The common chimpanzee has a fission-fusion society, and the groups at any one time could be of the following types: all-male, adult females and offspring, bisexual, one female and her offspring, and single individual. This species has a promiscuous mating system. These communities have ranges that overlap with other groups (Estes, 1991). The core of the society are the males, who roam around and protect members of the group as well as hunt (Estes, 1991). There is generally a dominance hierarchy amongst the males. Males are philopatric while females are the ones who will disperse (Estes, 1991). Females in the group that are not related will not show much interaction (Nishida, 1979). Males will start to associate with adult males more as they become older, and they will be integrated into the hierarchy by adulthood (Nishida and Hiraiwa-Hasegawa, 1987). Infanticide has been reported for this species, and it happens when an adult male kills the infant of an unfamiliar female (Goodall, 1977; Kawanaka, 1981). Male-male associations are the strongest in the group, with grooming and food sharing occurring between males (Nishida and Hiraiwa-Hasegawa, 1987). Within the male hierarchy, alpha status is often gained through forming coalitions with a brother or an older non-relative (Nishida and Hiraiwa-Hasegawa, 1987).

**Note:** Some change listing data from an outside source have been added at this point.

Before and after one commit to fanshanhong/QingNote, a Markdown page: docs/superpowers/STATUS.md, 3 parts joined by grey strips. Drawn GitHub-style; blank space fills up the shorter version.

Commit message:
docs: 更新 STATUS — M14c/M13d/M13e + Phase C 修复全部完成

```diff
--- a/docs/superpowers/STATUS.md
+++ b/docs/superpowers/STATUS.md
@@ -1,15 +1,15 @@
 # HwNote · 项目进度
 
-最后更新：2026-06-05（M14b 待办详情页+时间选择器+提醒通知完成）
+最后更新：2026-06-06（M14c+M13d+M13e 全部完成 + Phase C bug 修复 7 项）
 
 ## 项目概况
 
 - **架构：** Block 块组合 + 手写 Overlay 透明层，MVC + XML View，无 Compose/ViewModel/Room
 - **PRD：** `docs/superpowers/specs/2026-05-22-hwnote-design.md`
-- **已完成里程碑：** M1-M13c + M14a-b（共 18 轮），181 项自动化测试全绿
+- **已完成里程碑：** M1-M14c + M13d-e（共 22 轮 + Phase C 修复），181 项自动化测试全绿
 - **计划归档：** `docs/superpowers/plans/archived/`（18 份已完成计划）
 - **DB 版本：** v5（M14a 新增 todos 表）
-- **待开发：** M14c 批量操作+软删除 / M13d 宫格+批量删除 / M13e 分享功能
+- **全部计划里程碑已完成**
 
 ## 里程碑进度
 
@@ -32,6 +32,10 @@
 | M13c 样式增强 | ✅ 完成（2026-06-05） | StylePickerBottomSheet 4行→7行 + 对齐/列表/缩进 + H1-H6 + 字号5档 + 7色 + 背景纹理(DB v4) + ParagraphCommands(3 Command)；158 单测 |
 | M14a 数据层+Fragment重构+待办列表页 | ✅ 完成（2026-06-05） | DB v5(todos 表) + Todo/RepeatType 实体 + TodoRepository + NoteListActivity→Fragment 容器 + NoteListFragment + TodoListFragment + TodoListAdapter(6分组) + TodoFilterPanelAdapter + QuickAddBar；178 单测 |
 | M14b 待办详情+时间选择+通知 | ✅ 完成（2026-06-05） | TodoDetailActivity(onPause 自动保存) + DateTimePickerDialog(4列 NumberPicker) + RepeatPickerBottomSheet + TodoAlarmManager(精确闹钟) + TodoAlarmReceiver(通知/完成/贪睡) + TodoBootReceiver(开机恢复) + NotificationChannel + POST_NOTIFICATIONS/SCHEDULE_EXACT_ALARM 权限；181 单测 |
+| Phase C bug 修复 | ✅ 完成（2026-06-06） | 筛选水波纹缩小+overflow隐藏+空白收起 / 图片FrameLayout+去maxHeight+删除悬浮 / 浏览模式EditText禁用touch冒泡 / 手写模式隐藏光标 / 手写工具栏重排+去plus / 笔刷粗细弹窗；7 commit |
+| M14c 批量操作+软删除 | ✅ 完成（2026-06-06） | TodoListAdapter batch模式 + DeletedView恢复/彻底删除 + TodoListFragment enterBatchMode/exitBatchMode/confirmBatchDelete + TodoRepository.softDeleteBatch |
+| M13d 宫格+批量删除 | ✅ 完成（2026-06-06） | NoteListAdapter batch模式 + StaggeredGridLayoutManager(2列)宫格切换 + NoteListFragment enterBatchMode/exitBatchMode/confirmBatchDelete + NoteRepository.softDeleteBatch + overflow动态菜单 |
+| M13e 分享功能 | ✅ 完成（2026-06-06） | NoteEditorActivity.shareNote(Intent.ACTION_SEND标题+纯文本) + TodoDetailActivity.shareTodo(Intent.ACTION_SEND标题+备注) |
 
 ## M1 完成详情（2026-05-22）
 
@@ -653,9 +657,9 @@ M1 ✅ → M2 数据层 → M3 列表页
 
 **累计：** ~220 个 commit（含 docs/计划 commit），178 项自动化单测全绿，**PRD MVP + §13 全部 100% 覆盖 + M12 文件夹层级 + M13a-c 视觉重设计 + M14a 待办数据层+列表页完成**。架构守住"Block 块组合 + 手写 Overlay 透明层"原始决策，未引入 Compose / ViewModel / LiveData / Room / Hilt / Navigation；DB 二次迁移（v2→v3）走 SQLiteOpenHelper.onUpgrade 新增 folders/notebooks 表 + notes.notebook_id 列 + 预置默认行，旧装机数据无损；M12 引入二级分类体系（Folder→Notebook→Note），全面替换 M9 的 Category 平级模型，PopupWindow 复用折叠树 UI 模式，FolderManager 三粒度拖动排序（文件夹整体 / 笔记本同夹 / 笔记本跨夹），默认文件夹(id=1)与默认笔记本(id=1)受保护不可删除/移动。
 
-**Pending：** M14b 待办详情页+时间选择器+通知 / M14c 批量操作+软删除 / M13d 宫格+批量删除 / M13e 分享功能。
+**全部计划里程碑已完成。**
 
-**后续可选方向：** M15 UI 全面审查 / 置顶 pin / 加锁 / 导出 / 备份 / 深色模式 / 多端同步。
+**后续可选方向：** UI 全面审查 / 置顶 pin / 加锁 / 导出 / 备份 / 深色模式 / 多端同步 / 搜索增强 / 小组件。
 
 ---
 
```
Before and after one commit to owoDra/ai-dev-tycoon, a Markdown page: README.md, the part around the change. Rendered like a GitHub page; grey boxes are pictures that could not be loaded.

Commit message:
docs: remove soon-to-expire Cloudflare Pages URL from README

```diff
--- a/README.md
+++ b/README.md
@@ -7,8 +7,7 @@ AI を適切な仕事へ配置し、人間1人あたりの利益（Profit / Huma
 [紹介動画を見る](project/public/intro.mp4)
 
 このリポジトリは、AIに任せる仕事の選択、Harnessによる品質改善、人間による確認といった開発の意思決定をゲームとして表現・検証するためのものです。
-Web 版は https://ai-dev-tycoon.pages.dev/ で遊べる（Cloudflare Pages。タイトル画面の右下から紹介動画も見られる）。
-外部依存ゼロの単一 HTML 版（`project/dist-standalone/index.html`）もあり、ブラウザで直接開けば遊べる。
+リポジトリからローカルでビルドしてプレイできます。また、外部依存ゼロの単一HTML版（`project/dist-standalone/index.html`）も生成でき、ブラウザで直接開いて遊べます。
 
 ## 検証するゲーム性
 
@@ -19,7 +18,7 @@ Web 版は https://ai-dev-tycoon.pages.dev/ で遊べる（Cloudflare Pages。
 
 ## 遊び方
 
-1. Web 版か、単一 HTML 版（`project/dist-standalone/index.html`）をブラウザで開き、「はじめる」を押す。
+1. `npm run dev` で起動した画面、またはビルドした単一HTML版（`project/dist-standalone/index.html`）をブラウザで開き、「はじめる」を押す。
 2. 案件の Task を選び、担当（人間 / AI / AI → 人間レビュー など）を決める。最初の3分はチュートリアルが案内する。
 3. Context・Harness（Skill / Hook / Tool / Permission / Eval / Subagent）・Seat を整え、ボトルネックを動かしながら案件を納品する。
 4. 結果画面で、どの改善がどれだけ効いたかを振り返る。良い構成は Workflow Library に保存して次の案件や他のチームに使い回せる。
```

[Common Chimpanzee] [Morphology] [Range] [Ecology] [Locomotion] [Social Behavior] [Vocal Communication] [Olfactory Communication] [Visual Communication] [Tactile Communication] [Reproduction] [References] [The Primata]
[Primate Fact Sheets]